**WHAT YOU SHOULD DO**:
Among the lines below, which ones contain the word "theyre"? Copy every such line.

**GIVEN DATA**:

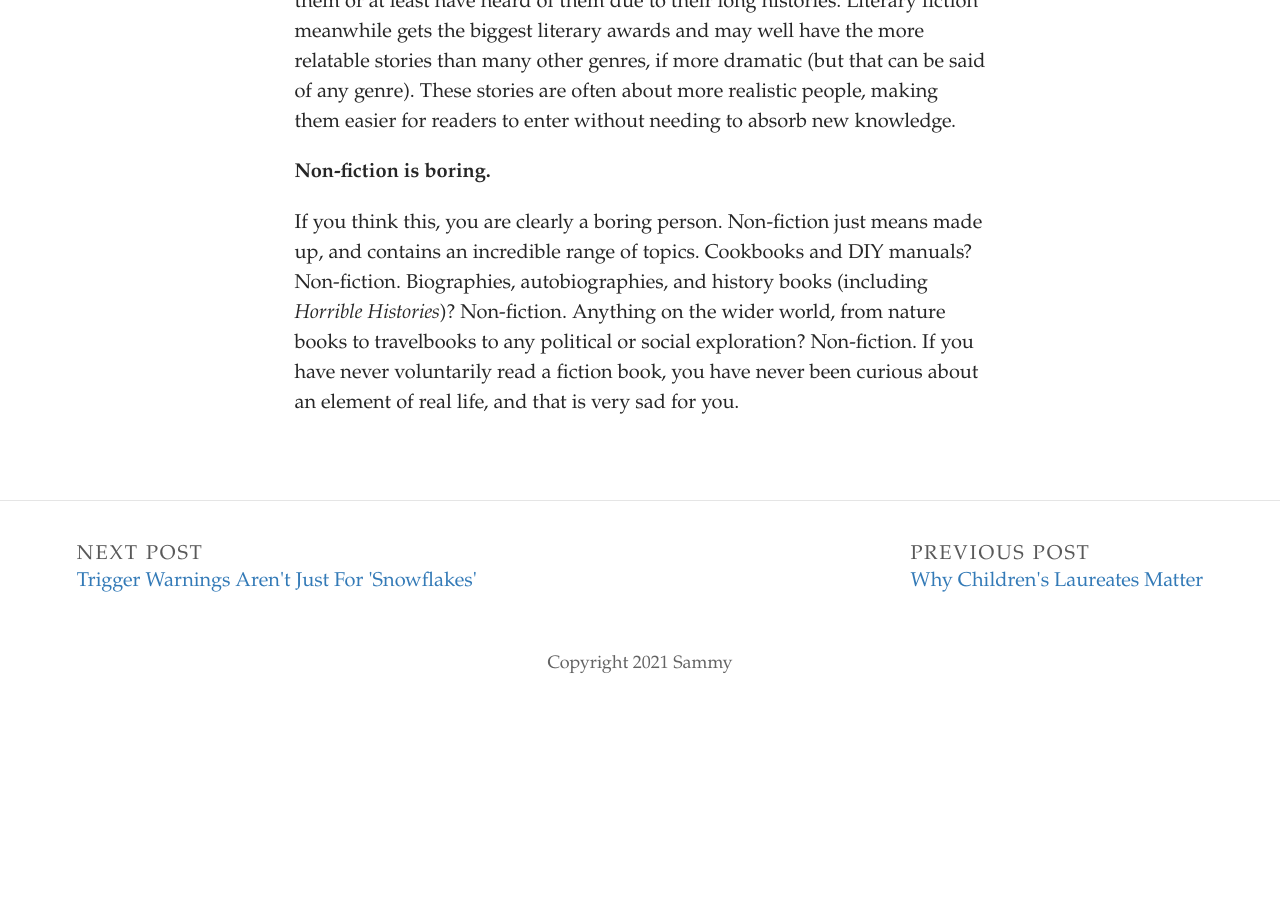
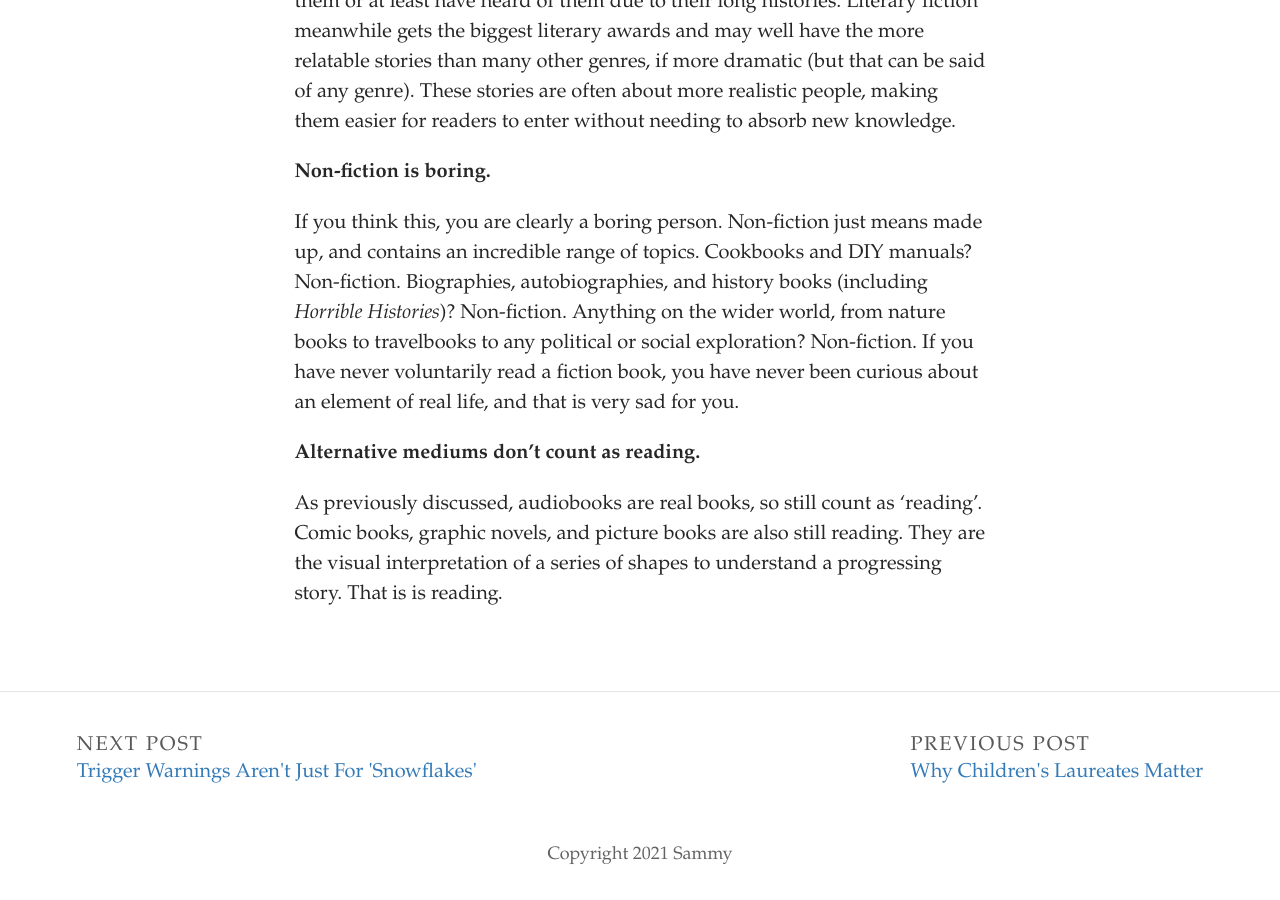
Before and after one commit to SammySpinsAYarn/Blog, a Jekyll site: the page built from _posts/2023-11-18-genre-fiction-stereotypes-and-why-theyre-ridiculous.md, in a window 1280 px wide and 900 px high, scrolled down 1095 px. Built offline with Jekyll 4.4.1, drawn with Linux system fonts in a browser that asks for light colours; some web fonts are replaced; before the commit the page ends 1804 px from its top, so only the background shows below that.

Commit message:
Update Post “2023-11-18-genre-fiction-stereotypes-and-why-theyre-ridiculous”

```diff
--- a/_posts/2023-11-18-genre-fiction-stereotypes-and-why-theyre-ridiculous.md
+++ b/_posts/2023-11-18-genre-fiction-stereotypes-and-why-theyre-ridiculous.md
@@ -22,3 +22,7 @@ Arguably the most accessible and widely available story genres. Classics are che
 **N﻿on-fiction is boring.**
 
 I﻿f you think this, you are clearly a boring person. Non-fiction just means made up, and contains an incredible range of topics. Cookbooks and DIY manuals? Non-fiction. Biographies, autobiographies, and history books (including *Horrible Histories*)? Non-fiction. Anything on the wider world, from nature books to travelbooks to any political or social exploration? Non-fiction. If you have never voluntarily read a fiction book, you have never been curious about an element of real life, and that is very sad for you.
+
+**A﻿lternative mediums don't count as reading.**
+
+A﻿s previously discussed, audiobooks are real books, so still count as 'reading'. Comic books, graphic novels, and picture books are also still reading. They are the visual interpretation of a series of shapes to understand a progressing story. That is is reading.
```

**ANSWER SECTION**:
Before and after one commit to SammySpinsAYarn/Blog, a Jekyll site: the page built from _posts/2023-11-18-genre-fiction-stereotypes-and-why-theyre-ridiculous.md, in a window 1280 px wide and 900 px high, scrolled down 1095 px. Built offline with Jekyll 4.4.1, drawn with Linux system fonts in a browser that asks for light colours; some web fonts are replaced; before the commit the page ends 1804 px from its top, so only the background shows below that.
Update Post “2023-11-18-genre-fiction-stereotypes-and-why-theyre-ridiculous”
--- a/_posts/2023-11-18-genre-fiction-stereotypes-and-why-theyre-ridiculous.md
+++ b/_posts/2023-11-18-genre-fiction-stereotypes-and-why-theyre-ridiculous.md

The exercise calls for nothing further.